The more time I spent with sober people, the more I learned about patience. I never understood those signs at an AA meeting that say "Easy Does It" and "One Day At A Time". Impatient is at the top of my character defect list. I wanted something and I wanted it now. Once I formed that relationship with my Higher Power I found an understanding of His timing. If I'm meant to have something, whether it's a sense of peace, an answer or solution to my problem, or even another perspective on something, it's going to come, just not on my time. I had to stop thinking I had the power and control.
Eventually I developed that patience. Once I turned my will over to my higher power, I gave up my right to instant gratification. Although problems and feelings come up quite quickly it does not mean that they are supposed to disappear right away. We're supposed to feel so we can heal. We're not supposed to replace one vice with another. Whether it's shopping, sex, or eating, it's not going to fulfill us the way we desire in the long term. Instead we use other practices such as prayer and meditation to find the answers we need. We must be patient enough to wait for the answer and be confident that unless it affects our breathing, it's going to be okay. A shot of whiskey or a line of painkillers is not going to solve our problems, as much as we believe it will. It seemingly makes us forget about those problems or feelings for the time being. It's temporary. Feeling and healing gives us the strength to overcome.

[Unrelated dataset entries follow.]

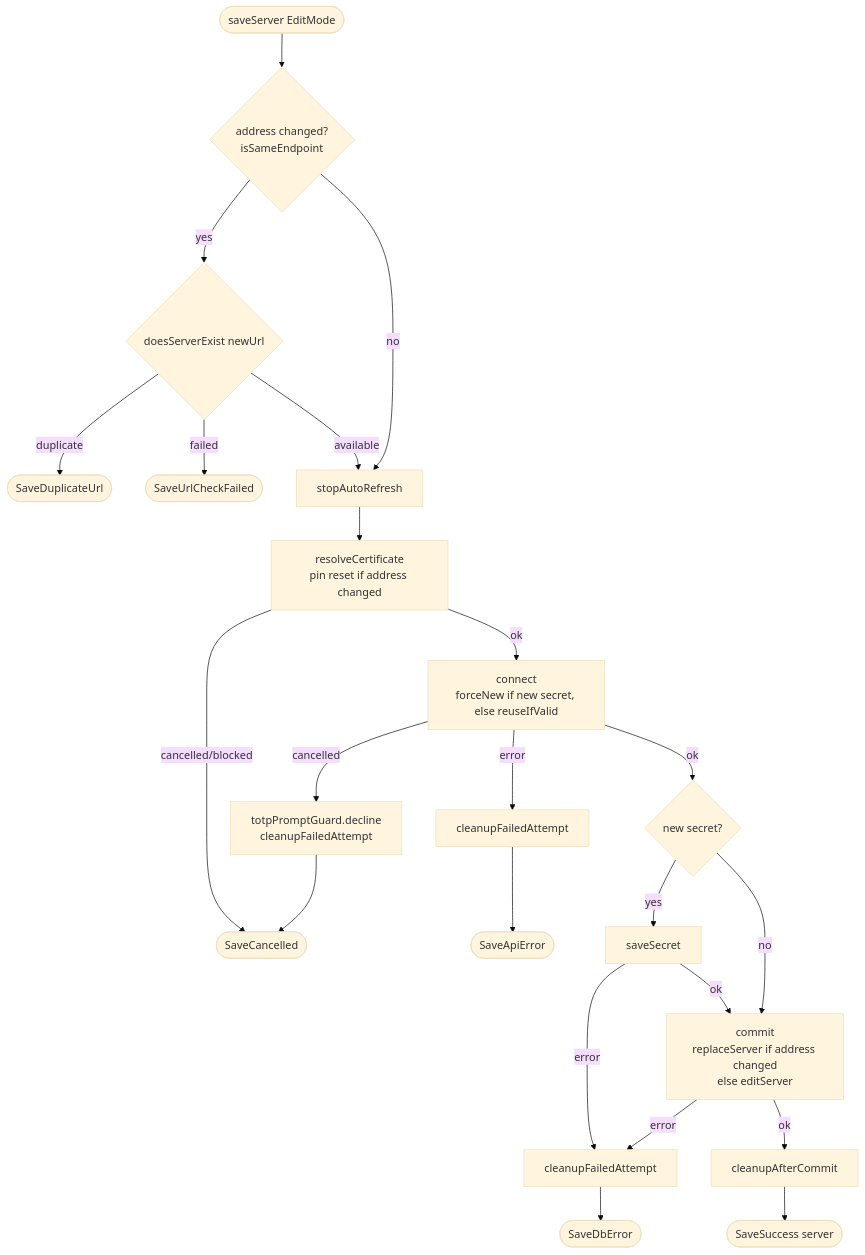
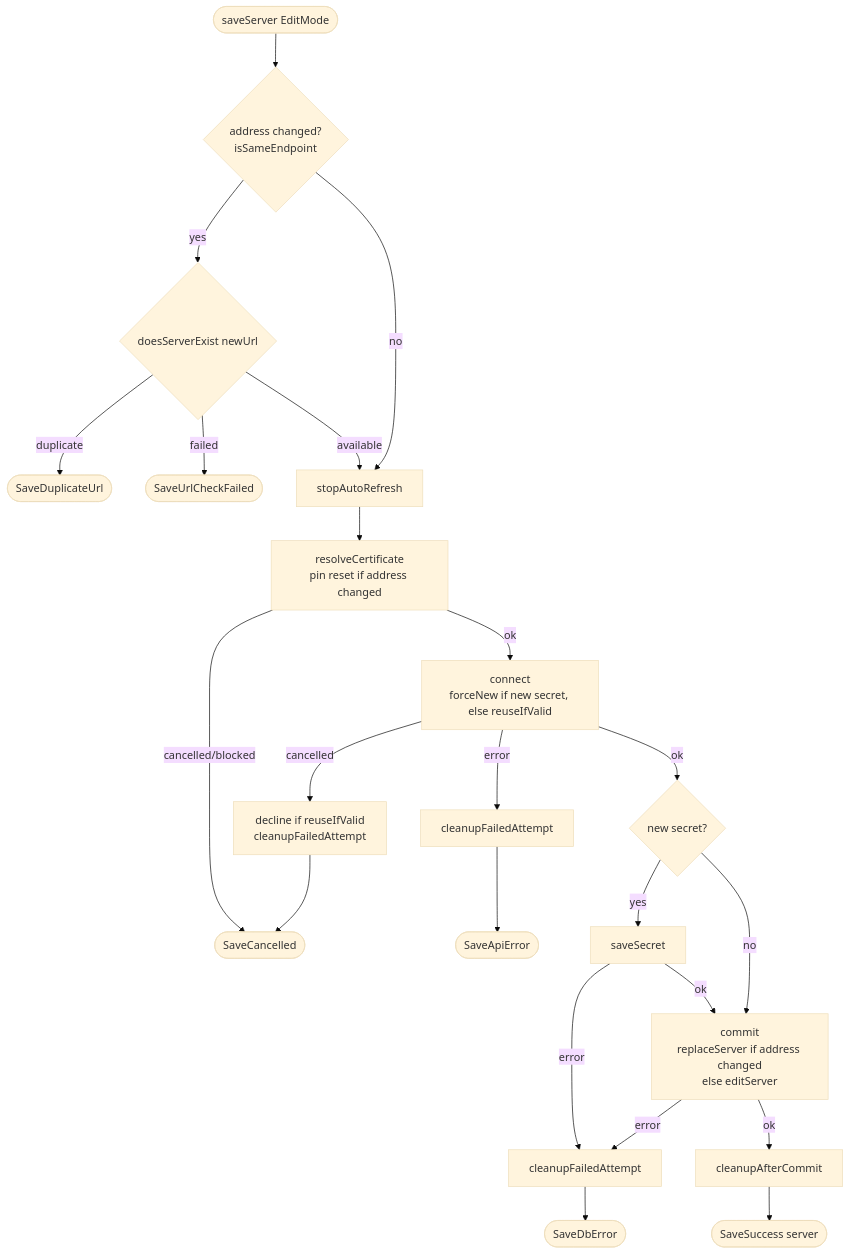
Before and after one commit to tsutsu3/pi-hole-client: the third of 8 diagrams in docs/server-connection-flow.md, drawn with Mermaid (base theme). The commit also changed other lines of this file, not shown here.

Commit message:
refactor(docs): improve clarity and structure of server connection flow documentation

````diff
--- a/docs/server-connection-flow.md
+++ b/docs/server-connection-flow.md
@@ -99,22 +83,22 @@
 ```mermaid
 flowchart TD
   A([saveServer EditMode]) --> B{address changed?<br/>isSameEndpoint}
   B -- yes --> C{doesServerExist newUrl}
   C -- duplicate --> CD([SaveDuplicateUrl])
   C -- failed --> CF([SaveUrlCheckFailed])
   C -- available --> E[stopAutoRefresh]
   B -- no --> E
   E --> F[resolveCertificate<br/>pin reset if address changed]
   F -- cancelled/blocked --> H([SaveCancelled])
   F -- ok --> J[connect<br/>forceNew if new secret, else reuseIfValid]
-  J -- cancelled --> JC[totpPromptGuard.decline<br/>cleanupFailedAttempt] --> H
+  J -- cancelled --> JC[decline if reuseIfValid<br/>cleanupFailedAttempt] --> H
   J -- error --> JE[cleanupFailedAttempt] --> JA([SaveApiError])
   J -- ok --> K{new secret?}
   K -- yes --> S[saveSecret]
   K -- no --> R
   S -- error --> X[cleanupFailedAttempt] --> T([SaveDbError])
   S -- ok --> R[commit<br/>replaceServer if address changed<br/>else editServer]
   R -- error --> X
   R -- ok --> U[cleanupAfterCommit]
   U --> W([SaveSuccess server])
 ```
````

Another thing is, the second we fulfill that desire for immediate relief, we are already thinking about the next one. I guess that explains why I used to order two shots at once. Always chasing the next fix. We are blocking ourselves from having what we want most, for what we want now. Today, instead of relieving myself physically, I focus more on fulfilling myself spiritually and mentally. This takes so much practice. I promise you the satisfaction will last longer, we just have to hang on long enough and do some initially uncomfortable things like pray or ask others for help, for it to appear. After all, the greatest things never came from comfort zones.